(Records provided begins)

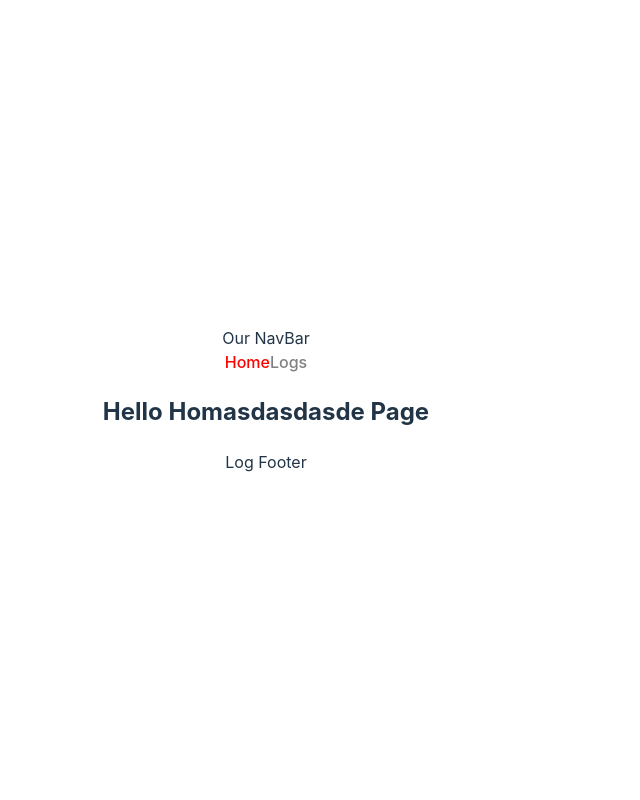
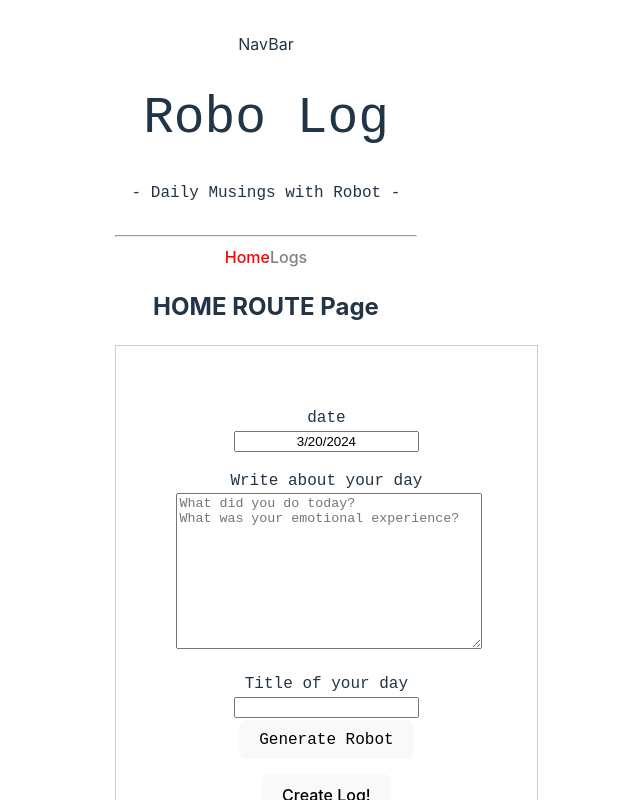
Before and after one commit to casperkids/LogApp, a React (Vite) app: page / in a window 1280 px wide. Shown: the top 800 px of the page, without its empty margins (374-1014 px from the left). Built offline with nearby package versions, Linux system fonts and the light colour scheme; a web font is replaced by a local one.

Commit message:
updated Route

```diff
--- a/src/App.jsx
+++ b/src/App.jsx
@@ -1,150 +1,114 @@
-import { BrowserRouter, Routes, Route } from 'react-router-dom'
-import React, { useState } from 'react'
-import { journals as defaultJournals } from './data/logsData.js'
-import JournalCard from './components/journalCard.jsx'
-import Form from 'react-bootstrap/Form'
-import Button from 'react-bootstrap/Button'
-import Card from 'react-bootstrap/Card'
-import './App.css'
-import SingleJournal from './pages/SingleJournal.jsx'
-import Home from './pages/Home.jsx'
-import Logs from './pages/Logs.jsx'
-import SharedLayout from './pages/SharedLayout.jsx'
+import { BrowserRouter, Routes, Route } from "react-router-dom";
+import React, { useState } from "react";
+import { journals as defaultJournals } from "./data/logsData.js";
+import JournalCard from "./components/journalCard.jsx";
+import Form from "react-bootstrap/Form";
+import Button from "react-bootstrap/Button";
+import Card from "react-bootstrap/Card";
+import "./App.css";
+import SingleJournal from "./pages/SingleJournal.jsx";
+import Home from "./pages/Home.jsx";
+import Logs from "./pages/Logs.jsx";
+import SharedLayout from "./pages/SharedLayout.jsx";
 
 const currentDate = new Date().toLocaleDateString();
-const JOURNALS_PER_PAGE = 3
 
 function App() {
-  const [roboIcon, setRoboIcon] = useState('')
-  const [title, setTitle] = useState('');
-  const [note, setNote] = useState('')
-  const [date, setDate] = useState('')
-  const [journals, setJournals] = useState(defaultJournals)
-  const [currentPage, setCurrentPage] = useState(1)
+  const [roboIcon, setRoboIcon] = useState("");
+  const [title, setTitle] = useState("");
+  const [note, setNote] = useState("");
+  const [date, setDate] = useState("");
+  const [journals, setJournals] = useState(defaultJournals);
 
-  const [showSingleJournal, setShowSingleJournal] = useState(false)
-  const [selectedJournal, setSelectedJournal] = useState(null)
+  const [showSingleJournal, setShowSingleJournal] = useState(false);
+  const [selectedJournal, setSelectedJournal] = useState(null);
 
   // "See More" click
   const handleSeeMoreClick = (journal) => {
-    setSelectedJournal(journal)
-    setShowSingleJournal(true)
-  }
+    setSelectedJournal(journal);
+    setShowSingleJournal(true);
+  };
 
   const generateRoboIcon = () => {
-    const input = encodeURIComponent(title)
+    const input = encodeURIComponent(title);
     // const img = document.createElement('img')
-    const options ={
-      set: 'set1',
-      bgset: 'bg1',
-      format: 'jpeg',
-    }
-    const queryParams = new URLSearchParams(options).toString()
-    const url = `https://robohash.org/${input}${queryParams}?size=200x200`
+    const options = {
+      set: "set1",
+      bgset: "bg1",
+      format: "jpeg",
+    };
+    const queryParams = new URLSearchParams(options).toString();
+    const url = `https://robohash.org/${input}${queryParams}?size=200x200`;
 
     fetch(url)
-      .then(response => response.blob())
-      .then(blob => {
+      .then((response) => response.blob())
+      .then((blob) => {
         const roboIconUrl = URL.createObjectURL(blob);
         setRoboIcon(roboIconUrl);
-      })
-    }
+      });
+  };
   const handleButtonClick = () => {
     generateRoboIcon();
-    }
-
+  };
 
   const handleAddJournal = (event) => {
-      event.preventDefault()
+    event.preventDefault();
 
     // Epoch timestamp
-      const timestamp = new Date().getTime()
-      setDate(currentDate)
+    const timestamp = new Date().getTime();
+    setDate(currentDate);
 
     const newJournal = {
       id: timestamp.toString(),
       title: title,
       note: note,
       date: currentDate,
-        roboIconSrc : roboIcon
-      }
+      roboIconSrc: roboIcon,
+    };
     // Update the journals array with the new entry
-      setJournals((prevJournals) => [newJournal, ...prevJournals ])
-
+    setJournals((prevJournals) => [newJournal, ...prevJournals]);
 
     // Reset form fields
-      setNote('')
-      setTitle('')
-      setDate('')
-      setRoboIcon('')
-
-    }
-
-    //pagination
-    const startIndex = (currentPage - 1) * JOURNALS_PER_PAGE
-    const endIndex = currentPage * JOURNALS_PER_PAGE
-    const currentJournals = journals.slice(startIndex, endIndex)
-
-    const nextPage = () => {
-        setCurrentPage((prevPage) => prevPage + 1)
-      }
-    const prevPage = () => {
-        setCurrentPage((prevPage) => prevPage - 1)
-      }
+    setNote("");
+    setTitle("");
+    setDate("");
+    setRoboIcon("");
+  };
 
   return (
-
     <BrowserRouter>
-          <nav>Our NavBar</nav>
+      <nav>NavBar</nav>
       <Routes>
-            <Route path='/' element={<SharedLayout />} >
-              <Route index element={<Home />} />
-              <Route path='logs' element={<Logs journals={journals} />} />
-              <Route path='logs/:journalId' element={<SingleJournal journals={journals} />} />
-              <Route path='*' element={<Error />} />
+        <Route path="/" element={<SharedLayout />}>
+          <Route
+            index
+            element={
+              <Home
+                currentDate={currentDate}
+                handleAddJournal={handleAddJournal}
+                setNote={setNote}
+                note={note}
+                title={title}
+                setTitle={setTitle}
+                roboIcon={roboIcon}
+                handleButtonClick={handleButtonClick}
+                setRoboIcon={setRoboIcon}
+                journals={journals}
+              />
+            }
+          />
+          <Route path="logs" element={<Logs journals={journals} />} />
+          <Route
+            path="logs/:journalId"
+            element={<SingleJournal journals={journals} />}
+          />
+          <Route path="*" element={<Error />} />
         </Route>
       </Routes>
-          <footer> Log Footer</footer>
+      <footer></footer>
     </BrowserRouter>
 
-
     // <div className="container">
-      //   <h1 className='title'>Robo Log</h1>
-      //   <h4 className='title'>- Daily Musings with Robot -</h4>
-      //   <hr className="border-top border-secondary"style={{ marginTop: '30px' }} />
-      //   <div className="centered-form form-container">
-      //     <Form onSubmit={(event) => handleAddJournal(event)}>
-      //       <div className='form-group'>
-      //         <label>date</label>
-      //         <div>
-      //           <input className="centeredDate" type="text" value={currentDate} onChange={(event) => setDate(event.target.value)} readOnly/>
-      //         </div>
-      //       </div>
-
-      //       <div className='form-group'>
-      //         <label>Write about your day</label>
-      //         <div>
-      //           <Form.Control as="textarea" rows={10} value={note} onChange={(event) => setNote(event.target.value)}
-      //             placeholder="What did you do today?&#10;What was your emotional experience?" required/>
-      //         </div>
-      //       </div>
-
-      //       <div className='form-group'>
-      //         <label>Title of your day</label>
-      //         <div>
-      //           <input type="text" value={title} onChange={(event) => setTitle(event.target.value)} />
-      //           <div>
-      //             <Button onClick={handleButtonClick} onChange={(event) => setRoboIcon(event.target.value)} >Generate Robot</Button>
-      //             {roboIcon &&  <img src={roboIcon} alt="todaysRoboIcon" />}
-      //           </div>
-      //         </div>
-      //       </div>
-
-      //       <Button variant="primary" type="submit">
-      //         Create Log!
-      //       </Button>
-      //     </Form>
-      //   </div>
 
     //   <div>
     //     <h5>Journal Entries</h5>
@@ -161,8 +125,6 @@ function App() {
     //     {showSingleJournal && <SingleJournal journal={selectedJournal} />}
     // </div>
     // </div>
-
-
-    )
+  );
 }
-export default App
+export default App;
--- a/src/pages/Home.jsx
+++ b/src/pages/Home.jsx
@@ -1,10 +1,85 @@
-const Home = () => {
+import { Link, Outlet } from "react-router-dom";
+import { Form, Button } from "react-bootstrap";
+import JournalCard from "../components/journalCard.jsx";
+
+const Home = ({
+  currentDate,
+  handleAddJournal,
+  setDate,
+  note,
+  setNote,
+  title,
+  setTitle,
+  roboIcon,
+  handleButtonClick,
+  setRoboIcon,
+  journals,
+}) => {
+  const topJournals = journals.slice(0, 4);
   return (
-    <>
-        <section className='section'>
-            <h2>Hello Homasdasdasde Page</h2>
-        </section>
-    </>
-  )
-}
-export default Home
+    <section className="section">
+      <h2>HOME ROUTE Page</h2>
+      <div className="centered-form form-container">
+        <Form onSubmit={(event) => handleAddJournal(event)}>
+          <div className="form-group">
+            <label>date</label>
+            <div>
+              <input
+                className="centeredDate"
+                type="text"
+                value={currentDate}
+                onChange={(event) => setDate(event.target.value)}
+                readOnly
+              />
+            </div>
+          </div>
+
+          <div className="form-group">
+            <label>Write about your day</label>
+            <div>
+              <Form.Control
+                as="textarea"
+                rows={10}
+                value={note}
+                onChange={(event) => setNote(event.target.value)}
+                placeholder="What did you do today?&#10;What was your emotional experience?"
+                required
+              />
+            </div>
+          </div>
+
+          <div className="form-group">
+            <label>Title of your day</label>
+            <div>
+              <input
+                type="text"
+                value={title}
+                onChange={(event) => setTitle(event.target.value)}
+              />
+              <div>
+                <Button
+                  onClick={handleButtonClick}
+                  onChange={(event) => setRoboIcon(event.target.value)}
+                >
+                  Generate Robot
+                </Button>
+                {roboIcon && <img src={roboIcon} alt="todaysRoboIcon" />}
+              </div>
+            </div>
+          </div>
+          <Button variant="primary" type="submit">
+            Create Log!
+          </Button>
+        </Form>
+
+        <div>
+          <h5>Journal Entries</h5>
+          {topJournals.map((topJournal) => (
+            <JournalCard key={topJournal.id} journal={topJournal} />
+          ))}
+        </div>
+      </div>
+    </section>
+  );
+};
+export default Home;
--- a/src/pages/Logs.jsx
+++ b/src/pages/Logs.jsx
@@ -1,24 +1,45 @@
-import { Link } from 'react-router-dom'
-import JournalCard from '../components/journalCard.jsx'
+import { Link } from "react-router-dom";
+import JournalCard from "../components/journalCard.jsx";
+import { useState } from "react";
+import Button from "react-bootstrap/Button";
 
+const JOURNALS_PER_PAGE = 3;
 
 const Logs = ({ journals }) => {
-  console.log(journals)
+  const [currentPage, setCurrentPage] = useState(1);
+
+  const startIndex = (currentPage - 1) * JOURNALS_PER_PAGE;
+  const endIndex = currentPage * JOURNALS_PER_PAGE;
+  const currentJournals = journals.slice(startIndex, endIndex);
+
+  const nextPage = () => {
+    setCurrentPage((prevPage) => prevPage + 1);
+  };
+  const prevPage = () => {
+    setCurrentPage((prevPage) => prevPage - 1);
+  };
 
   return (
-    <section className='section'>
+    <section className="section">
       <h2>LOGS</h2>
-        <div className="log-list">
-          {journals.map(journal => (
-           <div key={journal.id}> {/* Add a parent element */}
+      <div className="log-list">
+        {currentJournals.map((journal) => (
+          <div key={journal.id}>
             <p>Date: {journal.date}</p>
             <Link to={`/logs/${journal.id}`}>more info</Link>
           </div>
         ))}
-        </div>
+      </div>
+      <div className="pagination">
+        <Button onClick={prevPage} disabled={currentPage === 1}>
+          Previous Page
+        </Button>
+        <Button onClick={nextPage} disabled={endIndex >= journals.length}>
+          Next Page
+        </Button>
+      </div>
+    </section>
+  );
+};
 
-    </section>
-  )
-  }
-
-export default Logs
+export default Logs;
--- a/src/pages/SharedLayout.jsx
+++ b/src/pages/SharedLayout.jsx
@@ -5,7 +5,12 @@ import StyledNavbar from '../components/StyledNavbar'
 const Home = () => {
   return (
     <>
-        <StyledNavbar />
+      <div>
+       <h1 className='title'>Robo Log</h1>
+       <h4 className='title'>- Daily Musings with Robot -</h4>
+       <hr className="border-top border-secondary"style={{ marginTop: '30px' }} />
+      </div>
+      <StyledNavbar />
         <Outlet />
 
     </>
--- a/src/pages/SingleJournal.jsx
+++ b/src/pages/SingleJournal.jsx
@@ -1,36 +1,45 @@
-import { Link, useParams } from 'react-router-dom'
-import Button from 'react-bootstrap/Button'
-import Card from 'react-bootstrap/Card'
-import React from 'react'
-
+import { Link, useParams } from "react-router-dom";
+import Button from "react-bootstrap/Button";
+import Card from "react-bootstrap/Card";
+import React from "react";
+import JournalCard from "../components/journalCard.jsx";
 
 const SingleJournal = ({ journals }) => {
-    const { journalId } = useParams()
-    const journal = journals.find(journal => journal.id === journalId)
+  const { journalId } = useParams();
+  const journal = journals.find((journal) => journal.id === journalId);
 
   return (
-    <div className='logList'>
-      <Card style={{ width: '19rem' }}>
-        <h4>${journalId}</h4>
+    <div className="logList">
+      <Card style={{ width: "19rem" }}>
+        <h4>Journal ID {journalId}</h4>
         <p>Date: {journal.date}</p>
-        <img src={journal.roboIconSrc} alt={journal.id} style={{ maxWidth: '40%' }} />
+        <img
+          src={journal.roboIconSrc}
+          alt={journal.id}
+          style={{ maxWidth: "40%" }}
+        />
         <Card.Body>
-
           <Card.Title>{journal.title}</Card.Title>
 
           <Card.Text>{journal.note}</Card.Text>
           <div>
-            <Button variant="secondary" size="sm">Edit</Button>
-            <Button variant="secondary" size="sm">Delete</Button>
-            <Button variant="secondary" size="sm">Save</Button>
-          </div>
-          <div>
-            <Link to='/logs'>back to Logs</Link>
+            <Button variant="secondary" size="sm">
+              Edit
+            </Button>
+            <Button variant="secondary" size="sm">
+              Delete
+            </Button>
+            <Button variant="secondary" size="sm">
+              Save
+            </Button>
           </div>
         </Card.Body>
       </Card>
+      <div>
+        <Link to="/logs">back to Logs</Link>
+      </div>
     </div>
-  )
-}
+  );
+};
 
-export default SingleJournal
+export default SingleJournal;
```
Lines whose indentation alone changed are shown as unchanged.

(Records provided ends)

> Aim of the exercise: Every line above that includes the string "label" should be counted, and the answer should be that number only.

> Problem solution: 6